It's not been a good start to the week for Pound/Euro rates, with the pair now trading in the €1.15's, 3% lower than it was just a few weeks ago:
Why has the Pound fallen against the Euro?
There are 2 reasons for the drop in the rate. The first reason is the UK general election. Polls over the weekend indicated that Theresa May's lead has halved to just 9 points, following their manifesto that has not gone down well due to the scrapping of free school meals and proposals to reduce state support for the elderly.
What the polls show is that nothing is certain, and if her lead can be halved in just a few days, who knows what could happen in the next few weeks. The prospect of Corbyn becoming Prime Minister and leading Brexit negotiations has not been welcomed by the market, and that's the reason for the drop in the value of the Pound.

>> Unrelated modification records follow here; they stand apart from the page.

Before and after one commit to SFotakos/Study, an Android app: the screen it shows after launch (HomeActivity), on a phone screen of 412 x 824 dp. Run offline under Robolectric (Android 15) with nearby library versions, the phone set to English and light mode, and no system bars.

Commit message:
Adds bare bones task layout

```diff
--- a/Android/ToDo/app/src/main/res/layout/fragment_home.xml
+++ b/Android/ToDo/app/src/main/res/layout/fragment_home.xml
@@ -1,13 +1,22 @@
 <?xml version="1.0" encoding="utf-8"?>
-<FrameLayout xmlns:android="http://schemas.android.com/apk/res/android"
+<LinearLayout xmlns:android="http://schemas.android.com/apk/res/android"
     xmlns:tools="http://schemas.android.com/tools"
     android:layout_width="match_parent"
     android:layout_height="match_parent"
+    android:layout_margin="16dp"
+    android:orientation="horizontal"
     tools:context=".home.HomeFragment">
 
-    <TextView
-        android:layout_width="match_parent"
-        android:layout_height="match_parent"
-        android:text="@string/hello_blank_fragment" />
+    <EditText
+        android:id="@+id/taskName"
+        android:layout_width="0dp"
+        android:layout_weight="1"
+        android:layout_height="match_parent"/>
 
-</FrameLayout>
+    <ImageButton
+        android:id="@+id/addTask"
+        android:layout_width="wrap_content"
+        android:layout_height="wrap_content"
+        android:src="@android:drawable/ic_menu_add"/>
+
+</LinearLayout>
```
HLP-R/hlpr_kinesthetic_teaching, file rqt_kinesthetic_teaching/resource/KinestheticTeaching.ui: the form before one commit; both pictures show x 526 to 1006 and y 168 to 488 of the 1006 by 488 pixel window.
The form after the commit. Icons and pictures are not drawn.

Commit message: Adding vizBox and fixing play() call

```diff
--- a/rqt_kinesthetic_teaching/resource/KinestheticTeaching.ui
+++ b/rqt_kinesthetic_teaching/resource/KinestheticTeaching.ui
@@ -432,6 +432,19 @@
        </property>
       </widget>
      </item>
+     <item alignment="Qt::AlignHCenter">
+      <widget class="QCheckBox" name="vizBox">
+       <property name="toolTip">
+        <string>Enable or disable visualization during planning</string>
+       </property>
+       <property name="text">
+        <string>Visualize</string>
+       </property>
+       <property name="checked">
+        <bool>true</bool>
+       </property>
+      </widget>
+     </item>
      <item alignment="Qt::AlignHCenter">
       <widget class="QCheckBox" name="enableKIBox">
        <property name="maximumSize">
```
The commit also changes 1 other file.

The other reason is due to the Euro gaining strength and becoming more expensive to purchase. German Chancellor Angela Merkel blamed a weak Euro on the large German trade surplus, and markets took this as a sign that the European Central Bank may need to curb their stimulus programme and start to raise interest rates soon. This strengthened the Euro and compounded the fall in GBP, pushing GBP/EUR exchange rates into the €1.15's.
Where next for Pound/Euro rates?
We've been saying for some time that it was likely rates would start dropping, and we continue to believe this will be the case. If the Conservatives do win a huge majority, or polls indicate that they will, then we may see Sterling bounce back and recover some of its recent losses. After the election on June 8th however, focus will switch to the Brexit negotiations, and they have the potential so send the Pound lower still, until it's clear what kind of deal we will get with the EU moving forwards.
In the shorter term, there are various releases this week that have the potential to affect the Pound, including a UK Inflation report on Tuesday, a speech by ECB president Mario Draghi on Wednesday, and the latest UK GDP figures on Thursday.
If you need to make a currency transfer and would like to find out what effect these releases may have on exchange rates, make a free enquiry with us today. We can also offer you a free quote to see what rate we can offer. Even if you already use a currency broker, it's likely we can offer you a better rate and on large transfers we could save you thousands.
Labels: Best Exchange Rates, Brexit, Currency Exchange, FX, GBPEUR, Pound falls against Euro, UK election, When to Buy Euros